Are you a sushi fanatic who wants to experiment with new recipes? Maybe you’re a seafood novice looking to dive into a new world of cuisine. Do you feel called into the wild blue yonder of new recipes? If any of these apply to you, one food should be on your radar: akami fish.
Akami is one of the best ingredients from the seven seas, and numerous options are at your disposal if you want to use it in your next dinner. In this article, we’ll break down eight delicious options to cook this magnificent morsel.
What is akami fish?
We should begin with a nota bene, which is that akami is not the name of a specific fish. Akami is a Japanese term for the cut of bluefin tuna from the center of the fish’s body. It is cheap, not fatty, and quite delicious.
You most often find akami in sushi restaurants in sashimi or sushi rolls. Its counterparts are otoro, which is the fatty meat from the tuna’s belly, and chutoro, which comes from the fish’s back and stomach.
Now that you’ve gotten your Japanese cuisine education, we can dive into 8 excellent preparation methods for akami.
The first recipe on our list is a simple akami sushi roll, complete with all the classic fixings of the Japanese staple.
To make this recipe, cut your akami into cubes, then mix it with shallots, scallions, and spicy mayonnaise. Then, mix rice vinegar with sushi rice, spread the rice over a prepared sheet of nori (dried seaweed), and spread your tuna mix over the rice. Finally, roll the sheet up and slice it, then serve.
The next recipe on our list moves from the handheld world of sushi to the bowl-based world of poke!
Poke is a Hawaiian dish consisting of cubed raw fish, and it’s commonly served in bowls with rice, vegetables, and sauce. This recipe gives you space to customize, listing sauce and topping options including green onion sauce, spicy mayo sauce, cucumber, avocado, radishes, pickled ginger, and more.
If you’re interested in using akami fish as an appetizer, this seared tataki-style dish might just be what you need.
Tataki is a Japanese form of meat preparation in which cooks sear a morsel of meat and flame, marinate it in vinegar, and then slice the fish thin.

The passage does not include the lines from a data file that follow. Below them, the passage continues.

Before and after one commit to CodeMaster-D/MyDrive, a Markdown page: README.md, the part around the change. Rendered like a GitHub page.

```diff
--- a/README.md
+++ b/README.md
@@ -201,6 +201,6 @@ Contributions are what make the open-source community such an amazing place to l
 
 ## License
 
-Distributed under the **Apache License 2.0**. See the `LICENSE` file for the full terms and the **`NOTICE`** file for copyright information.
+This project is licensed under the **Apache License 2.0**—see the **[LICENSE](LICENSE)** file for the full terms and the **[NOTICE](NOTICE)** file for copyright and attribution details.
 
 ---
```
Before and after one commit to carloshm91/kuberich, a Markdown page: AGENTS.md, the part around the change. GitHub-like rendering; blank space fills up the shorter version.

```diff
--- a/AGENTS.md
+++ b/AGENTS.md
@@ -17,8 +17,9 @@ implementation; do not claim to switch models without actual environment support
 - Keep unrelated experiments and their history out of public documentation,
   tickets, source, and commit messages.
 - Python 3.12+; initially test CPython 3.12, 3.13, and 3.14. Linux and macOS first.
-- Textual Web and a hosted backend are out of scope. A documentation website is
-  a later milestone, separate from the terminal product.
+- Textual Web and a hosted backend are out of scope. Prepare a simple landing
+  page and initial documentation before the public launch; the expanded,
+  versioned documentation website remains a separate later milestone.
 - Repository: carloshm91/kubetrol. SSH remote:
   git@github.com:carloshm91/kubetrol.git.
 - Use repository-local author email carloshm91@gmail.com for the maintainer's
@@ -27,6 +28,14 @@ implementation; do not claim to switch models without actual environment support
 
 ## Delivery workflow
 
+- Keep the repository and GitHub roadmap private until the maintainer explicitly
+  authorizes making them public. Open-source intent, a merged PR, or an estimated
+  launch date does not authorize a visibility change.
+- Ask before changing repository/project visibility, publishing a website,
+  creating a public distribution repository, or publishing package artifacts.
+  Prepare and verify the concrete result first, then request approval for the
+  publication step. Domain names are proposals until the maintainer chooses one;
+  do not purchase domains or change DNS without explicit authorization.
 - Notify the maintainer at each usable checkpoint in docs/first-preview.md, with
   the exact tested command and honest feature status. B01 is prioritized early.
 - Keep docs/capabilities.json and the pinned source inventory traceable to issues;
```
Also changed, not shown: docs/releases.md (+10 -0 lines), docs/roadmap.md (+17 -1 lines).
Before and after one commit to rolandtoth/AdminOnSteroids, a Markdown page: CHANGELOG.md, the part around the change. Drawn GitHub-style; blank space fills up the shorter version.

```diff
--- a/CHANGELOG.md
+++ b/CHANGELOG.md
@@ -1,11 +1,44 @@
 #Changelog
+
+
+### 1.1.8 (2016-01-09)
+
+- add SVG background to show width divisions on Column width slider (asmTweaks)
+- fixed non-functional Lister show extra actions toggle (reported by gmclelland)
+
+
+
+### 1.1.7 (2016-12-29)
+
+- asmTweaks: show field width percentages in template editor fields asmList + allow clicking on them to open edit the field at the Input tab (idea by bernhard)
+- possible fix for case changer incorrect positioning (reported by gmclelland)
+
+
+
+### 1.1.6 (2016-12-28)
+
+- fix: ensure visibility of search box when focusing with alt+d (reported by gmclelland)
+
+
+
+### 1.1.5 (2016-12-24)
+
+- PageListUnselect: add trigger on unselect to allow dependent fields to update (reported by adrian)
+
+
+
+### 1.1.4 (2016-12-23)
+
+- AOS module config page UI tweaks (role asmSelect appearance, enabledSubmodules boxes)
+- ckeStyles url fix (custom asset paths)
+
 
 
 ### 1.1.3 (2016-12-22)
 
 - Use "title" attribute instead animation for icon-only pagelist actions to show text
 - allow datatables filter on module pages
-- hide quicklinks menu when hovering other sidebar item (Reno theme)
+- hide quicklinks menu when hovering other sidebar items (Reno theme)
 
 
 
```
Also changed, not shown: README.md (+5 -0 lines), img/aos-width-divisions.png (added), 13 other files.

After the fish is finished, top it with blanched edamame and marinated ponzu sauce.
Although this style of akami fish is somewhat lighter, you can level it up to a main by serving it with black rice and bok choy.
This recipe provides an excellent primer for preparing akami sashimi, allowing you to serve akami as a crowd-pleasing appetizer.
Once you’ve finished your introductory course in sashimi, you can step up to this sashimi recipe, which pairs the cut akami with a sumptuous sauce made of onion, ginger, soy sauce, sushi vinegar, lemon, and sesame oil.
Once you’ve finished preparing the sauce, you can dip the akami in the sauce and then serve it with mizuna (Japanese mustard greens), arugula, and tomatoes.
Moving back into rice bowl territory, we come to the next recipe on our list, a zuke don Akami bowl (“zuke” means marinated, and “don” means rice bowl).
This akami bowl is a scrumptious medley of flavors. It all starts with the marinade, a mixture of soy sauce, mirin, dashi stock, wasabi, and sesame oil. After marinating the akami, you add gooey Japanese mountain yam, radish sprouts, scallion leaves, toasted nori, and sesame seeds.
Don’t look now, but you’ve just finished a remarkably delicious bowl of rice.
Now that you’ve gotten to the seventh item on this list, you might be ready to level up to this restaurant-quality akami fish crudo.
Created by Dina Butterfield’s Uchi Miami, this recipe takes the already delicious akami and accentuates it with aji amarillo sauce, pumpkin seed granola, cilantro oil, and other ingredients to accentuate the fish’s complex flavors.
The recipe takes a bit more involvement than your basic akami dish. However, its explosive flavors make the work well worth it, and it is sure to be an impressive treat for a dinner party or romantic dinner.
The final akami dish on our list is this tekka don rice bowl, which is easy enough for a college student to make! To make it, combine the marinade ingredients, soak the tuna, and then serve it over rice with sliced cucumber.
The standout of this recipe is its simplicity. With just three ingredients–including delectable sake–in the marinade, it’s a piece of cake to prepare and a treat to eat.